Twice, guys. It happened twice. Russia must be bumpy. We could say he got what he deserved for putting all of his eggs in one basket, but did you see that snowboard slopestyle course? They actually installed full staircases by all the rails. ON A MOUNTAIN. Why would you do that?
2) Russia would rather have the reputation of stray dog murderer than stray dogs.
We won’t get too graphic by describing again what happened to all of Sochi’s stray dogs, but you saw what happened when they wanted to get rid of Pussy Riot (considered human beings by most). Many of the athletes asserted that they had a fine experience in Russia and that people “put aside” their differences for the Olympics. Wait.. did they mean “beat and poison” aside? Yes. That’s what they meant.
3) Things we can say on TV: “Pussy Riot”
Speaking of Pussy Riot. Television media decided that phrase is all good now. We assume this also means we can print it, wear it on a shirt and drop it in a casual conversation about our day (“My day, grandma? Better than Pussy Riot’s, that’s what I always say”). We shall refer to it as “The Costas Precedent.” Thanks ladies. We’re gonna have fun with that. Also, snowboard announcers can say “ginormous” during a call now.
4) Terms we never knew existed: “Superstar female biathlete,” “Italian luge legend.”
Tied for 14th place. That is the best finish ever for a U.S. female biathlete. As we watch the Netherlands absolutely dominate speed skating, people travel from Norway to WATCH cross-country skiing and a roomful of Russians pretend to actually understand how ice dancing is scored, we realize how different the emphasis on “sport” is wherever you go. In Norway, where fitness is celebrated, any Johan on the street can tell you that a skiathalon is 18 miles and that Slovenian skier/pop star Tina Maze’s new album is actually pretty fresh. To us, though, luge is still just a bunch of dudes doing the same thing they got yelled at for as kids. Here in the U.S. we can’t tell a good luge run from an awful one. But, like ice dancing, diving and baseball, we still like to watch. We have such a lack of understanding of winter Olympic sports that the collective brainpower of our entire country can’t figure out why the U.S. speed skating team had rocks tied to their backs.
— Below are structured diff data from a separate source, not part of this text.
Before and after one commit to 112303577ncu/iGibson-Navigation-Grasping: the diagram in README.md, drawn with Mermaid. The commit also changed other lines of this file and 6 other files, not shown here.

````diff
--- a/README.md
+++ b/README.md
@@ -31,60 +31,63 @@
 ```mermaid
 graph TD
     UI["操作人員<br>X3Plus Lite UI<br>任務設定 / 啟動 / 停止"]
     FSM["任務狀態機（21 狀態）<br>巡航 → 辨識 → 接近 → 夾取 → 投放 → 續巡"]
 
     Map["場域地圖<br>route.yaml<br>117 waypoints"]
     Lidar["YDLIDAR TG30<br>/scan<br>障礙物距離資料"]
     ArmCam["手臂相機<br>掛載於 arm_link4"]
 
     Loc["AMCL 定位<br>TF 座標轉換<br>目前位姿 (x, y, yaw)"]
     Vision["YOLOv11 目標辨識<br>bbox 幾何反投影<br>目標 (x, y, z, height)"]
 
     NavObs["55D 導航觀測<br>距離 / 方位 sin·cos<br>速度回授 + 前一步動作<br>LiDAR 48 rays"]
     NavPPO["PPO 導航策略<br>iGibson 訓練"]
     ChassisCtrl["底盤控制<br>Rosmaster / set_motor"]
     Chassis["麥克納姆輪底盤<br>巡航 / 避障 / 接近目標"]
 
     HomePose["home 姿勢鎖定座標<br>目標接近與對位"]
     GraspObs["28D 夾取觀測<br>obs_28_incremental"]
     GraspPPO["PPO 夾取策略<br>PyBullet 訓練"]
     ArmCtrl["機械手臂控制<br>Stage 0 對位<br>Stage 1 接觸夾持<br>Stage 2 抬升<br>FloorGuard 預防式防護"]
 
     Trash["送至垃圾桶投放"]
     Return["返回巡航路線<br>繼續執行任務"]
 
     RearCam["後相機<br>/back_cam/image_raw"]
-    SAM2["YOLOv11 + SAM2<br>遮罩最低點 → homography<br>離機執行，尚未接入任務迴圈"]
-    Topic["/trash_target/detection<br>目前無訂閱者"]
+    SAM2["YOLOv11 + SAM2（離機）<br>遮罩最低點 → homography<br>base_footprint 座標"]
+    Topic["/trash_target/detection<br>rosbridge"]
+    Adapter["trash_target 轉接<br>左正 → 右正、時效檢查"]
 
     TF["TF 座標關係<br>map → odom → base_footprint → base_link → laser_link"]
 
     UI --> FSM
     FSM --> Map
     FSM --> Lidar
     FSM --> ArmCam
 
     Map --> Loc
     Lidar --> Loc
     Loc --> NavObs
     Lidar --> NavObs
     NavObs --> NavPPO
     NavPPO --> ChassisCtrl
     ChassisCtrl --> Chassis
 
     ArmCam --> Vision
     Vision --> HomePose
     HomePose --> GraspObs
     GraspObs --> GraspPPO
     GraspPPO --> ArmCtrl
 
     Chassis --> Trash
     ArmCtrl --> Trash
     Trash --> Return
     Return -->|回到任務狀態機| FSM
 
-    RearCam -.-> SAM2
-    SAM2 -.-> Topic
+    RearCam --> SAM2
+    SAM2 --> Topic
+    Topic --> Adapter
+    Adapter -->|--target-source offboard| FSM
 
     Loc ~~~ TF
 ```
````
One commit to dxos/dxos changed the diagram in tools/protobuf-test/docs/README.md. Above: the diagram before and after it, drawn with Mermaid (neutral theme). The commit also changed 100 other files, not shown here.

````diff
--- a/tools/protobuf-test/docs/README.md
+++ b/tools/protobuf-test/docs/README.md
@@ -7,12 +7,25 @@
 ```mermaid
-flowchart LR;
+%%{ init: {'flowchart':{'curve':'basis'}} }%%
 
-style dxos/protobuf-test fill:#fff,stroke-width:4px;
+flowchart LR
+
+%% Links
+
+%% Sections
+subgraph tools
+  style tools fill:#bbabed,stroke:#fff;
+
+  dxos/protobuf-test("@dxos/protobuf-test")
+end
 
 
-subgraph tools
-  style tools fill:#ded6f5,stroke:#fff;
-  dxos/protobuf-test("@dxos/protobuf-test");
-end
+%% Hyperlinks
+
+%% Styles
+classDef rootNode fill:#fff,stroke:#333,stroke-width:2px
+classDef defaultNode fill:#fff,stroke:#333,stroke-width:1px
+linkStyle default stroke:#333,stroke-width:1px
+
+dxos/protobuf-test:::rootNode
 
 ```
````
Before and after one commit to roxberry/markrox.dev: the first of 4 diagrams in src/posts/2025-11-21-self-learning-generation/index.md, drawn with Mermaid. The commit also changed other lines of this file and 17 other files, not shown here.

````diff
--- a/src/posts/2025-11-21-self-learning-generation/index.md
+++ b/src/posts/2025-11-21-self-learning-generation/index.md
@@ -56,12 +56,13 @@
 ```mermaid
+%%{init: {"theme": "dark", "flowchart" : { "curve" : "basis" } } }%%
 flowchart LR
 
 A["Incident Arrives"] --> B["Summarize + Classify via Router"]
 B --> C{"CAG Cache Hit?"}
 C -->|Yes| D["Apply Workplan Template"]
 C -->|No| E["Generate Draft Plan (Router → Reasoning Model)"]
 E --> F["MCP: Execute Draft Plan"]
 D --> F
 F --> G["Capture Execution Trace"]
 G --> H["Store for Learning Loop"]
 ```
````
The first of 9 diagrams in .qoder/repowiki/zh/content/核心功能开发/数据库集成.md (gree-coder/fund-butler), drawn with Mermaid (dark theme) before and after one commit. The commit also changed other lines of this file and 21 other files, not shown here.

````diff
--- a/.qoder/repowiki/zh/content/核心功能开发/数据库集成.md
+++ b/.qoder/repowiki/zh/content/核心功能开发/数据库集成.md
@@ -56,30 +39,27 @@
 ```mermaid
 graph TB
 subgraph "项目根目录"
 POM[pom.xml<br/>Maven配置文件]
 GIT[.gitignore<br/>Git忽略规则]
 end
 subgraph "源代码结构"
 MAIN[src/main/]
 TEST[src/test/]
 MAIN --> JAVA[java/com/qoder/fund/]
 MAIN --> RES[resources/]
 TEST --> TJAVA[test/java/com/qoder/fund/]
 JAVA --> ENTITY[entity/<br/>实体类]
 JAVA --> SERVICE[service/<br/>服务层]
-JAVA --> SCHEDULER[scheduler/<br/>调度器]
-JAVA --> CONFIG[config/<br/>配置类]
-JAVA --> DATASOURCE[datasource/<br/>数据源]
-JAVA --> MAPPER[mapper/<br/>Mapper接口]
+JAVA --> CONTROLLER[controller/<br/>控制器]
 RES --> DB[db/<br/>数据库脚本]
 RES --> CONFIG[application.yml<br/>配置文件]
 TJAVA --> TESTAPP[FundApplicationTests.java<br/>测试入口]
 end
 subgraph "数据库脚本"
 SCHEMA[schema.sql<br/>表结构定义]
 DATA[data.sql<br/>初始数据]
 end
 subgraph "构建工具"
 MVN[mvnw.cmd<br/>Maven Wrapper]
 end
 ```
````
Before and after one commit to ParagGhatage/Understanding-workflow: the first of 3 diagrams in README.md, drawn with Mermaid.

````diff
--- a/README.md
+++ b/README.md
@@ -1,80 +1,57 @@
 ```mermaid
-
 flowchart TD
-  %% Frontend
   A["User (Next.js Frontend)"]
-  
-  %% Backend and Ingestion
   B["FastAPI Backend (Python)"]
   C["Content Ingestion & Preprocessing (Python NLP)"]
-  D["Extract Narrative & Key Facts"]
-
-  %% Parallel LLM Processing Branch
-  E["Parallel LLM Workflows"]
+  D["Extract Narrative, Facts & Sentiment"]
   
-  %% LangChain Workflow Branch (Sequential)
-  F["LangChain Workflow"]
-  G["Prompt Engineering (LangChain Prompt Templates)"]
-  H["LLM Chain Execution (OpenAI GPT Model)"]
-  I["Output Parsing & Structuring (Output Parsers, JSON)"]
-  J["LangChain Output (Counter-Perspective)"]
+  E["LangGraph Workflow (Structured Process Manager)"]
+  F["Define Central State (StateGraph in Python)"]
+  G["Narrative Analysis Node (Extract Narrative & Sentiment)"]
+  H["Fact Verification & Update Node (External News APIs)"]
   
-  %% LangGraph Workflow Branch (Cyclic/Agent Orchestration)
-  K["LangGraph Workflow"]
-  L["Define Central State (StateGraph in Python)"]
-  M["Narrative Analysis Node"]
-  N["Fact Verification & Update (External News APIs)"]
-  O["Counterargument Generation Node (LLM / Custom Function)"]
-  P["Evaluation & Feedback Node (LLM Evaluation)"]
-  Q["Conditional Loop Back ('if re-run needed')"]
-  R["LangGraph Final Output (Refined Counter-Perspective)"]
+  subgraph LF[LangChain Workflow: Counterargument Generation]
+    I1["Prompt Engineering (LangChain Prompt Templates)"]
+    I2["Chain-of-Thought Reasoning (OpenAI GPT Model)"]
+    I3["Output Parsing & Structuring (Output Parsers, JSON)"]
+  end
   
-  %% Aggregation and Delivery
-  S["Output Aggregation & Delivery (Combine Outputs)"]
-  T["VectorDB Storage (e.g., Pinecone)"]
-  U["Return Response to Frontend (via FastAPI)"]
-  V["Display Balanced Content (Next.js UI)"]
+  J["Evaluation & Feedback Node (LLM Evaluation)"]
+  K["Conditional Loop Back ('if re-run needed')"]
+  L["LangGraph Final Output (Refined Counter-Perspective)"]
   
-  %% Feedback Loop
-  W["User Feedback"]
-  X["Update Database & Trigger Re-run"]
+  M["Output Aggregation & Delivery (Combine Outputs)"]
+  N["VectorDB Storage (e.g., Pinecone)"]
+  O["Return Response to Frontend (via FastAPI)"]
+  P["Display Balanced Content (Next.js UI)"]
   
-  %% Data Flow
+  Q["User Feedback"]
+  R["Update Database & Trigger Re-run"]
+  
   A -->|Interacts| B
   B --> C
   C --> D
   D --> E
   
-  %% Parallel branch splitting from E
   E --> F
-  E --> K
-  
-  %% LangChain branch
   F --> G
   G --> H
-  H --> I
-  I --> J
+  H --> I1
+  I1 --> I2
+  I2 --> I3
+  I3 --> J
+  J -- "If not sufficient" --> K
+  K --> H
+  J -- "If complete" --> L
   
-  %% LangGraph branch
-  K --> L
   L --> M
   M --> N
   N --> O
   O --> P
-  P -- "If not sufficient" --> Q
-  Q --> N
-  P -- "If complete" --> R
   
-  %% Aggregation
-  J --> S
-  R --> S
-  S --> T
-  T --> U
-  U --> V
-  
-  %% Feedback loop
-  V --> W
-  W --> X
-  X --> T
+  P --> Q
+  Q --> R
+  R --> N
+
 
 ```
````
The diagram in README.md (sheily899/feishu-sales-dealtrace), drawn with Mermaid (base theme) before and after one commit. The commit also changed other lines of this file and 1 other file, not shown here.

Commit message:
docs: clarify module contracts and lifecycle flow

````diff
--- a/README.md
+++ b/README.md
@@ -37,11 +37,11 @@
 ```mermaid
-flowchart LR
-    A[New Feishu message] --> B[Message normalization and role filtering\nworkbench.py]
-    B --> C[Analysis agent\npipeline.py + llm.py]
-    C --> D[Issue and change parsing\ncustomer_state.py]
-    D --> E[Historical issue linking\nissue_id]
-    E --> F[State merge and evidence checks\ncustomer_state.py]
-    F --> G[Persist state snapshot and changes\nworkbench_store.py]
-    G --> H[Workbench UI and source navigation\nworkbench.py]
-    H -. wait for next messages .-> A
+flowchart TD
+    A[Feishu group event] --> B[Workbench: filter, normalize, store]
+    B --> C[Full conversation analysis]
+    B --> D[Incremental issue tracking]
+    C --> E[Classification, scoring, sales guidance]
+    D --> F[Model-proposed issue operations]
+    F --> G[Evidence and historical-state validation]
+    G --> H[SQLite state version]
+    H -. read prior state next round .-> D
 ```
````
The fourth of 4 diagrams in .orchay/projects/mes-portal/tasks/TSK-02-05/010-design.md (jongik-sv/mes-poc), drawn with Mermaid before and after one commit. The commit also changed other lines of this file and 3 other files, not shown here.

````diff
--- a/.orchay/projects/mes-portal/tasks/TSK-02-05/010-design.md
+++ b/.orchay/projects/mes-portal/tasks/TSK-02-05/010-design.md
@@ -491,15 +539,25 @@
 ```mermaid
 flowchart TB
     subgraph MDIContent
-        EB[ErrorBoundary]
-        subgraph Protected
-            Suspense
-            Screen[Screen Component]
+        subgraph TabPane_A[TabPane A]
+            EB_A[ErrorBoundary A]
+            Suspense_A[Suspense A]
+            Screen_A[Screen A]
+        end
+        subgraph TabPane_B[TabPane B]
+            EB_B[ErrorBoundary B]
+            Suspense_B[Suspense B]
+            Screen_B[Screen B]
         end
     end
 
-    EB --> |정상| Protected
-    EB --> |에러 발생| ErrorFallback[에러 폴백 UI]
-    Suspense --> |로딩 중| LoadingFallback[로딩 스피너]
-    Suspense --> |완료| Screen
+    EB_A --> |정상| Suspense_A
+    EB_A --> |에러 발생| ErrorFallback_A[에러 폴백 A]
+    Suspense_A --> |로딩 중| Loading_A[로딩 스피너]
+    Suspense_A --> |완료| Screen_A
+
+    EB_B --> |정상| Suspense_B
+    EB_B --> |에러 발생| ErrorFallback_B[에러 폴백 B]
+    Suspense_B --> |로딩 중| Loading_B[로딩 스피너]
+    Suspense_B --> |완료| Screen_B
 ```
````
Nordic scientists are in stitches.
5) Sage Kotsenburg is a new American hero and Bob Costas is the Terminator.
In an age where the gold medal winning snowboarder follows hopping in a bouncy castle as his scores are read by tweeting that all medals should be made of bacon, somebody has to cover this madness with charm and a straight face. Costas coolly dealt with the increasingly young, hip Olympic crowd even as Russian water made his eyes begin to perma-bleed. Sure, they called in Matt Lauer for a couple days relief, but, like most backup hosts, dude showed up mellow and unshaven (and were those sweat pants?). Costas hopped back into the chair in time to have 18-year-old skier Mikaela Shiffrin call him “a party” and ask Johnny Weir straightforward questions about his experience in Russia. Way to go, Bob. (Teddy Roosevelt! That’s who his eyeglasses reminded us of. Teddy Roosevelt.)
6) Skeleton riders wear helmets for decoration.
In an Olympic games full of crazy events like snowboard cross, ski-try-to-not-break-both-legs-when-landing and the 200 meter speed thigh-a-thon, skeleton runs seem absolutely insane. They’re going face first. Why not go all out? Light the track on fire and fill it with cheetahs. You’d finally gain year-round viewership.
What’s even crazier? The guys in back of the bobsled never actually get to see a bobsled run. Also: an ice dancing “free dance” is still so technical nobody knows what’s happening. What have we learned? Watch out for small Russian girls.
7) Twenty years ago is fun and also sad.
Tonya Harding is still batshit crazy (and a mother). The Jamaican bobsled team is still terrible (but not as funny anymore). And lost in all this Harding/Kerrigan revivalist nonsense is the fact that some of Harding’s 1994 outfits look as if they were pasted together by a kindergarten class.
8) God apparently helps other countries, too.
Russia finished with the most medals without any coercion whatsoever (aside from Putin’s glare). The U.S.A. finished second in the medal count after taking by far (12) the most bronze (so America). Also, hockey is proof once and for all that God is occasionally on Canada’s side.
In the end, the winners at these crazy 22nd Winter Olympics were everyone who managed to keep afoot on the wacky Russian ground.
Till next time, winter games. We’ll be sure to keep up with all the athlet… HEY, baseball!